When you reproduce the data, keep every word exactly as it stands and leave the pictures out.

> WORKING DATA:
*** Block opens ***

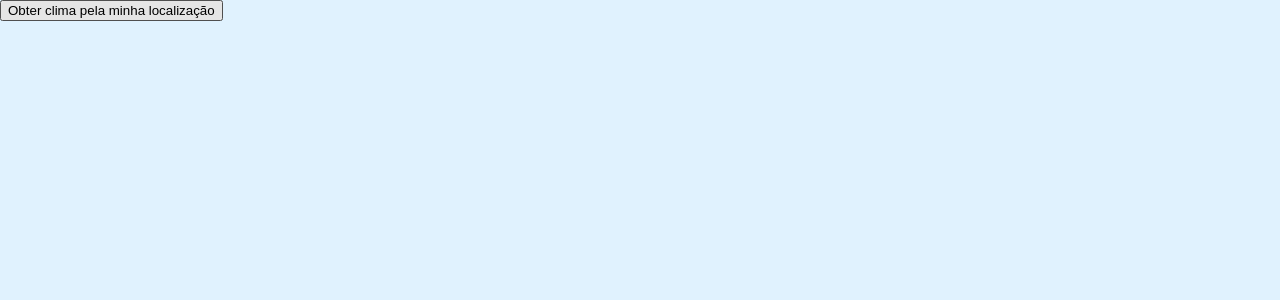
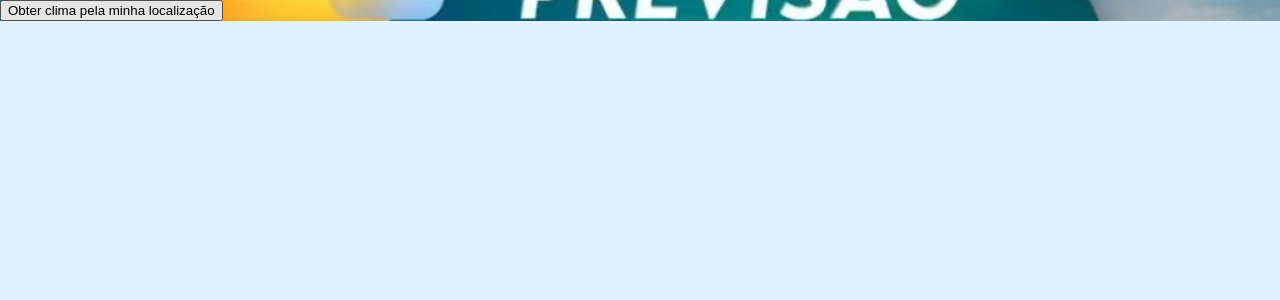
Before and after one commit to LysCass/weather-app, a React (Vite) app: page / in a window 1280 px wide. Shown: the top 300 px of the page. Built offline with nearby package versions, Linux system fonts and the light colour scheme.

Commit message:
adicao de imagem no banner

```diff
--- a/src/App.tsx
+++ b/src/App.tsx
@@ -19,7 +19,15 @@ export default function App() {
   };
 
   return (
-    <div className="min-h-screen flex items-center justify-center bg-gradient-to-br from-blue-400 via-blue-200 to-blue-100">
+    <div
+      className="min-h-screen flex items-center justify-center"
+      style={{
+        backgroundImage: "url('/banner.jpg')",
+        backgroundSize: "cover",
+        backgroundPosition: "center",
+        backgroundRepeat: "no-repeat",
+      }}
+    >
       <div className="w-full max-w-md">
         {loading && (
           <div className="bg-white bg-opacity-90 rounded-xl shadow-lg p-8 flex flex-col items-center">
--- a/src/components/WeatherCard.tsx
+++ b/src/components/WeatherCard.tsx
@@ -6,7 +6,7 @@ interface WeatherCardProps {
 
 export default function WeatherCard({ weather }: WeatherCardProps) {
   return (
-    <div className="bg-white bg-opacity-90 rounded-xl shadow-xl p-8 max-w-sm w-full flex flex-col items-center mx-auto">
+    <div className="bg-white bg-opacity-80 rounded-xl shadow-xl p-8 max-w-sm w-full flex flex-col items-center mx-auto">
       <h1 className="text-3xl font-bold mb-2 text-blue-700">Clima Atual</h1>
       <h2 className="text-xl font-semibold mb-4 text-gray-700 text-center">
         {weather.location.name}, {weather.location.region}
```
Also changed, not shown: public/banner.jpg (added).
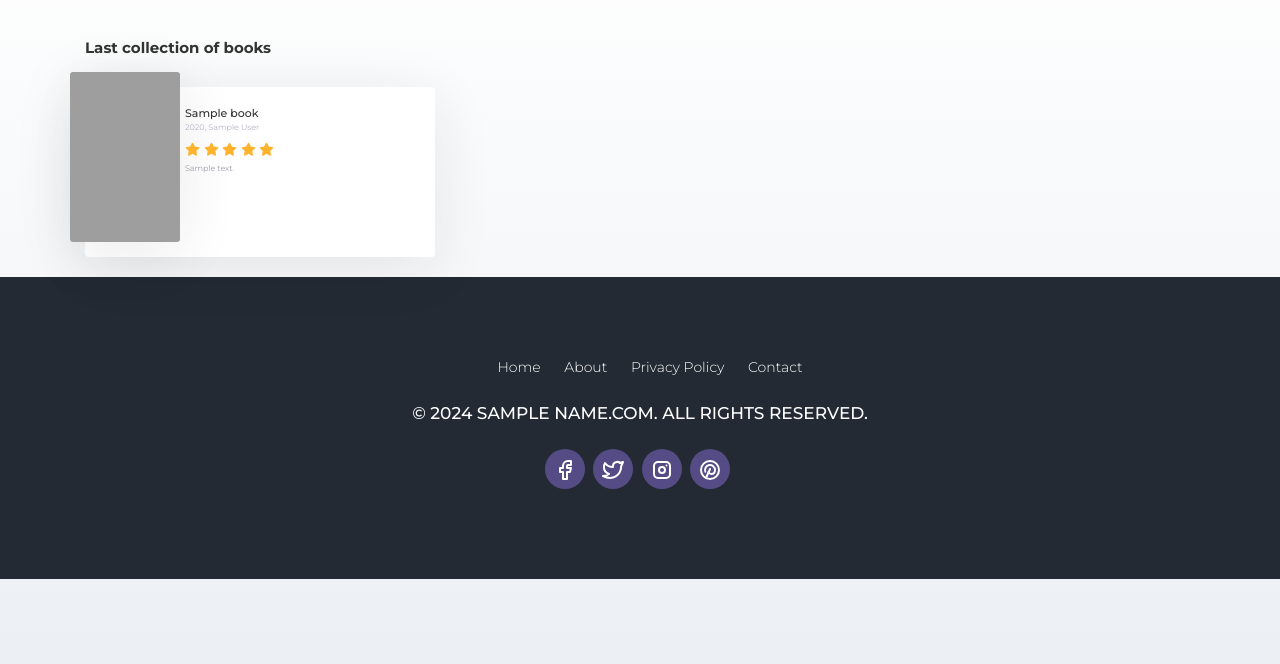
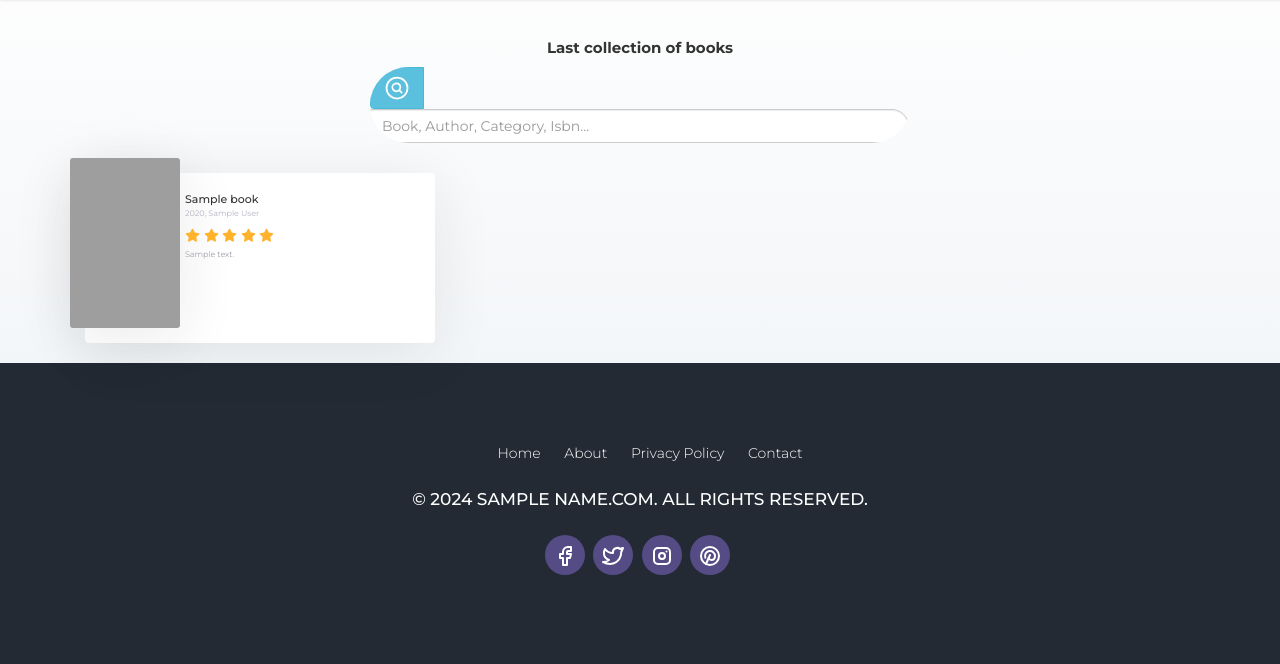
Before and after one commit to hagmir7/wikybook, a Django app: template pdf/templates/books/list.html in a window 1280 px wide. Shown: the part 53-717 px from the top of the page. Run offline with Django 3.2, Linux system fonts and the light colour scheme; the template is opened without the code that fills it: most values are stand-ins (such as "Sample title", 1, 10 or a date in 2020); grey boxes marked "Sample" are stand-in pictures; some libraries are stand-ins or nearby versions; grey boxes are pictures that could not be loaded.

Commit message:
New update

```diff
--- a/pdf/templates/books/list.html
+++ b/pdf/templates/books/list.html
@@ -2,7 +2,24 @@
 {% block content %}
 <section class="home-book-list">
     <div class="container">
-        <h1 class="h2">Last collection of books</h1>
+        <div class="row mb-3 d-flex justify-content-center">
+            <div class="col-md-6">
+                <h1 class="h2 text-center">Last collection of books</h1>
+                <form action="/books" method="GET">
+                    <div class="input-group rounded-pill border-2 overflow-hidden">
+                        <button class="btn btn-info">
+                            <svg xmlns="http://www.w3.org/2000/svg" width="28" height="28" viewBox="0 0 24 24">
+                                <g fill="none" stroke="currentColor" stroke-linecap="round" stroke-linejoin="round" stroke-width="1.5">
+                                    <path d="M21 12a9 9 0 1 1-18 0a9 9 0 0 1 18 0" />
+                                    <path d="M13.856 13.85a3.429 3.429 0 1 0-4.855-4.842a3.429 3.429 0 0 0 4.855 4.842m0 0L16 16" />
+                                </g>
+                            </svg>
+                        </button>
+                        <input class="form-control rounded-end-pill" name="query" type="search" placeholder="Book, Author, Category, Isbn..." />
+                    </div>
+                </form>
+            </div>
+        </div>
         <div class="row book-list">
             {% for book in books %}
             <div class="col-lg-4 col-md-6">
--- a/templates/base.html
+++ b/templates/base.html
@@ -32,7 +32,7 @@
 
 </head>
 <body class="mb-0 pb-0">
-  <header class="header d-flex justify-content-between px-3">
+  <header class="header d-flex justify-content-between px-3 shadow-sm">
     <div class="mt-3">
       <div class="logo">
         <a href="/"><img src="{{ header_logo }}" alt="{{ name }} books Logo"></a>
```
Also changed, not shown: pdf/templates/blogs/list.html (+16 -3 lines), pdf/views.py (+20 -3 lines).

*** Block closes ***

> WRITTEN RESPONSE:
Before and after one commit to LysCass/weather-app, a React (Vite) app: page / in a window 1280 px wide. Shown: the top 300 px of the page. Built offline with nearby package versions, Linux system fonts and the light colour scheme.

Commit message:
adicao de imagem no banner

```diff
--- a/src/App.tsx
+++ b/src/App.tsx
@@ -19,7 +19,15 @@ export default function App() {
   };
 
   return (
-    <div className="min-h-screen flex items-center justify-center bg-gradient-to-br from-blue-400 via-blue-200 to-blue-100">
+    <div
+      className="min-h-screen flex items-center justify-center"
+      style={{
+        backgroundImage: "url('/banner.jpg')",
+        backgroundSize: "cover",
+        backgroundPosition: "center",
+        backgroundRepeat: "no-repeat",
+      }}
+    >
       <div className="w-full max-w-md">
         {loading && (
           <div className="bg-white bg-opacity-90 rounded-xl shadow-lg p-8 flex flex-col items-center">
--- a/src/components/WeatherCard.tsx
+++ b/src/components/WeatherCard.tsx
@@ -6,7 +6,7 @@ interface WeatherCardProps {
 
 export default function WeatherCard({ weather }: WeatherCardProps) {
   return (
-    <div className="bg-white bg-opacity-90 rounded-xl shadow-xl p-8 max-w-sm w-full flex flex-col items-center mx-auto">
+    <div className="bg-white bg-opacity-80 rounded-xl shadow-xl p-8 max-w-sm w-full flex flex-col items-center mx-auto">
       <h1 className="text-3xl font-bold mb-2 text-blue-700">Clima Atual</h1>
       <h2 className="text-xl font-semibold mb-4 text-gray-700 text-center">
         {weather.location.name}, {weather.location.region}
```
Also changed, not shown: public/banner.jpg (added).
Before and after one commit to hagmir7/wikybook, a Django app: template pdf/templates/books/list.html in a window 1280 px wide. Shown: the part 53-717 px from the top of the page. Run offline with Django 3.2, Linux system fonts and the light colour scheme; the template is opened without the code that fills it: most values are stand-ins (such as "Sample title", 1, 10 or a date in 2020); grey boxes marked "Sample" are stand-in pictures; some libraries are stand-ins or nearby versions; grey boxes are pictures that could not be loaded.

Commit message:
New update

```diff
--- a/pdf/templates/books/list.html
+++ b/pdf/templates/books/list.html
@@ -2,7 +2,24 @@
 {% block content %}
 <section class="home-book-list">
     <div class="container">
-        <h1 class="h2">Last collection of books</h1>
+        <div class="row mb-3 d-flex justify-content-center">
+            <div class="col-md-6">
+                <h1 class="h2 text-center">Last collection of books</h1>
+                <form action="/books" method="GET">
+                    <div class="input-group rounded-pill border-2 overflow-hidden">
+                        <button class="btn btn-info">
+                            <svg xmlns="http://www.w3.org/2000/svg" width="28" height="28" viewBox="0 0 24 24">
+                                <g fill="none" stroke="currentColor" stroke-linecap="round" stroke-linejoin="round" stroke-width="1.5">
+                                    <path d="M21 12a9 9 0 1 1-18 0a9 9 0 0 1 18 0" />
+                                    <path d="M13.856 13.85a3.429 3.429 0 1 0-4.855-4.842a3.429 3.429 0 0 0 4.855 4.842m0 0L16 16" />
+                                </g>
+                            </svg>
+                        </button>
+                        <input class="form-control rounded-end-pill" name="query" type="search" placeholder="Book, Author, Category, Isbn..." />
+                    </div>
+                </form>
+            </div>
+        </div>
         <div class="row book-list">
             {% for book in books %}
             <div class="col-lg-4 col-md-6">
--- a/templates/base.html
+++ b/templates/base.html
@@ -32,7 +32,7 @@
 
 </head>
 <body class="mb-0 pb-0">
-  <header class="header d-flex justify-content-between px-3">
+  <header class="header d-flex justify-content-between px-3 shadow-sm">
     <div class="mt-3">
       <div class="logo">
         <a href="/"><img src="{{ header_logo }}" alt="{{ name }} books Logo"></a>
```
Also changed, not shown: pdf/templates/blogs/list.html (+16 -3 lines), pdf/views.py (+20 -3 lines).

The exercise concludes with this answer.